The petitioner-appellee entered the United States as a stowaway and without a passport in July of 1922 and has resided continuously in this country since his unlawful entry. He has been twice convicted and sentenced to penal servitude for two offenses violating, respectively, the law of West Virginia relating to unlawful liquor traffic and the law of Ohio covering blackmail. In a careful opinion, United States District Judge McNamee gave well-considered reasons for his action in granting the petitioner's application for writ of habeas corpus.


In behalf of the government, the appropriate Officer in Charge, United States Immigration and Naturalization Service, has appealed from the district court's order; and the United States Attorney for the Northern District of Ohio has prosecuted this appeal.


Since the opinion of the United States District Judge was written, the Supreme Court (Lehmann v. United States ex rel. Carson, 353 U.S. 685, 77 S.Ct. 1022, 1 L.Ed.2d 1122, rehearing denied 354 U.S. 944, 77 S.Ct. 1421, 1 L.Ed.2d 1542) has decided the issues here involved against the contention of the petitioner-appellee and contrary to the decision of the district court. The Supreme Court held that the savings clause, section 405, of the 1952 Immigration and Nationality Act, 8 U.S.C.A. 1101 note, does not preclude deportation under section 241(a)(4), and (b), 8 U.S.C.A. 1251(a)(4), (b), of an alien who had entered this country in 1919 as a stowaway and who had received a conditional pardon for one of two convictions in 1936, the alien not having been deportable until the 1952 Act became effective.
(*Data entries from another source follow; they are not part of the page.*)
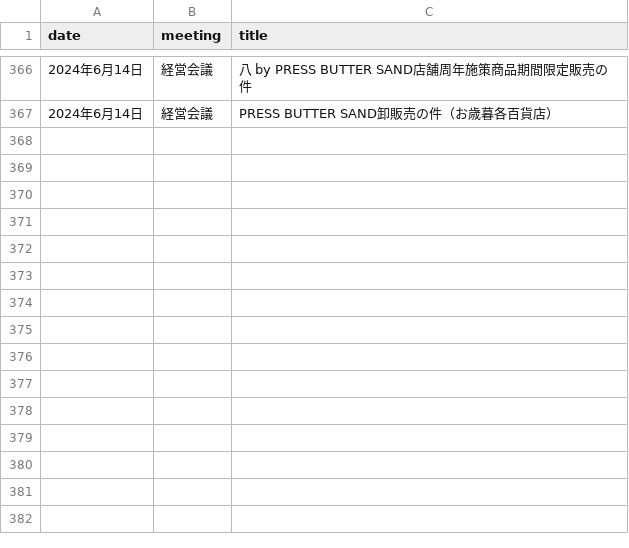
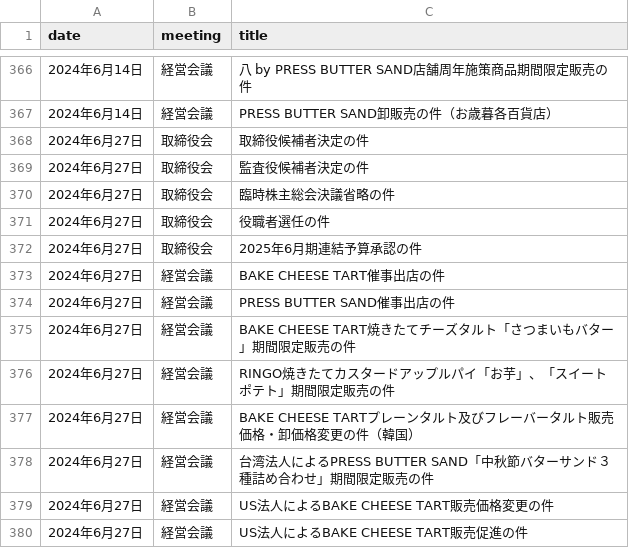
Before and after one commit to Itaru-kawamoto/GIAN-SEARCH, a CSV file: Gian_title.csv, drawn as a sheet; only a part is shown, gaps mark what is left out.

```diff
--- a/Gian_title.csv
+++ b/Gian_title.csv
@@ -369 +369,14 @@
 2024年6月14日,経営会議,PRESS BUTTER SAND卸販売の件（お歳暮各百貨店）
+2024年6月27日,取締役会,取締役候補者決定の件
+2024年6月27日,取締役会,監査役候補者決定の件
+2024年6月27日,取締役会,臨時株主総会決議省略の件
+2024年6月27日,取締役会,役職者選任の件
+2024年6月27日,取締役会,2025年6月期連結予算承認の件
+2024年6月27日,経営会議,BAKE CHEESE TART催事出店の件
+2024年6月27日,経営会議,PRESS BUTTER SAND催事出店の件
+2024年6月27日,経営会議,BAKE CHEESE TART焼きたてチーズタルト「さつまいもバター」期間限定販売の件
+2024年6月27日,経営会議,RINGO焼きたてカスタードアップルパイ「お芋」、「スイートポテト」期間限定販売の件
+2024年6月27日,経営会議,BAKE CHEESE TARTプレーンタルト及びフレーバータルト販売価格・卸価格変更の件（韓国）
+2024年6月27日,経営会議,台湾法人によるPRESS BUTTER SAND「中秋節バターサンド３種詰め合わせ」期間限定販売の件
+2024年6月27日,経営会議,US法人によるBAKE CHEESE TART販売価格変更の件
+2024年6月27日,経営会議,US法人によるBAKE CHEESE TART販売促進の件
```
Also changed, not shown: 2 other files.
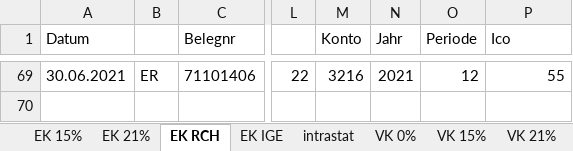
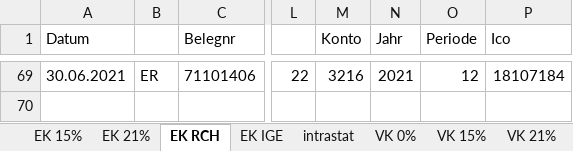
Before and after one commit to tkminek/XML_app, an Excel workbook: FACTURES/doklady-CZ-06_2021-DPH.xlsx, sheet EK RCH, drawn as a sheet; only a part is shown, gaps mark what is left out; values as stored, in another font and other column widths than the file's, no borders; the diff covers the shown part only; the diff names each change by its address in the sheet, - before the commit and + after, or states it on an @@ line.

```diff
--- a/FACTURES/doklady-CZ-06_2021-DPH.xlsx (sheet EK RCH)
+++ b/FACTURES/doklady-CZ-06_2021-DPH.xlsx (sheet EK RCH)
-P69 (Ico): 55
+P69 (Ico): 18107184
```
Also changed, not shown: 54 edited cells elsewhere in this sheet, 3 other files.
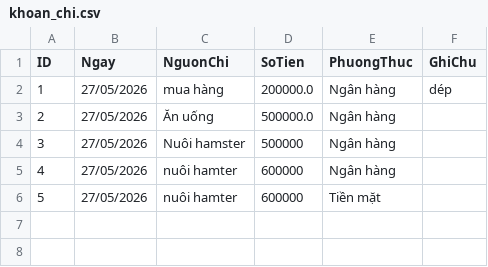
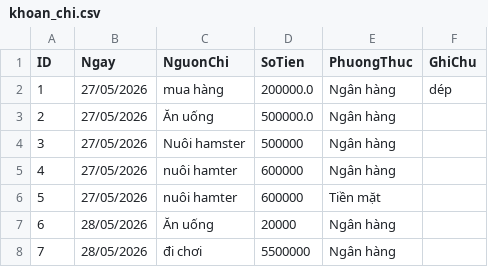
Before and after one commit to buihuyen06/Nhom9_XDHTQLCTCN, a CSV file: main/data/khoan_chi.csv, drawn as a sheet; the diff names each change by its address in the sheet, - before the commit and + after, or states it on an @@ line.

```diff
--- a/main/data/khoan_chi.csv
+++ b/main/data/khoan_chi.csv
+row 7: 6 | 28/05/2026 | Ăn uống | 20000 | Ngân hàng
+row 8: 7 | 28/05/2026 | đi chơi | 5500000 | Ngân hàng
```
Also changed, not shown: 8 other files.
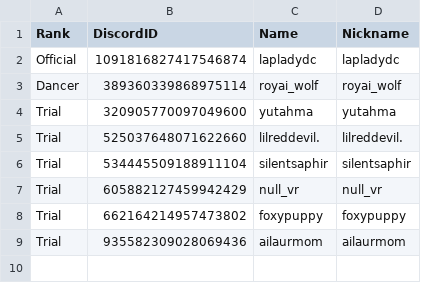
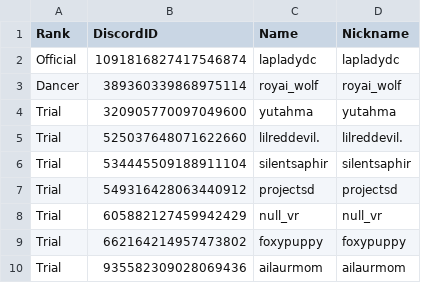
Before and after one commit to Club-Temptation/TempWorldPictures, a CSV file: web/FromDiscordDancersDiscordNotFoundOnTracker.csv, drawn as a sheet; the diff names each change by its address in the sheet, - before the commit and + after, or states it on an @@ line.

Commit message:
Update Data From Discord and Google Sheets

```diff
--- a/web/FromDiscordDancersDiscordNotFoundOnTracker.csv
+++ b/web/FromDiscordDancersDiscordNotFoundOnTracker.csv
+row 7: Trial | 549316428063440912 | projectsd | projectsd
```
Also changed, not shown: web/dancers.csv, 1 other file.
The Carson case is not distinguishable from the case at bar.


Accordingly, upon the compelling authority of the Carson case, the judgment of the district court is reversed; and the petition of appellee for writ of habeas corpus is denied.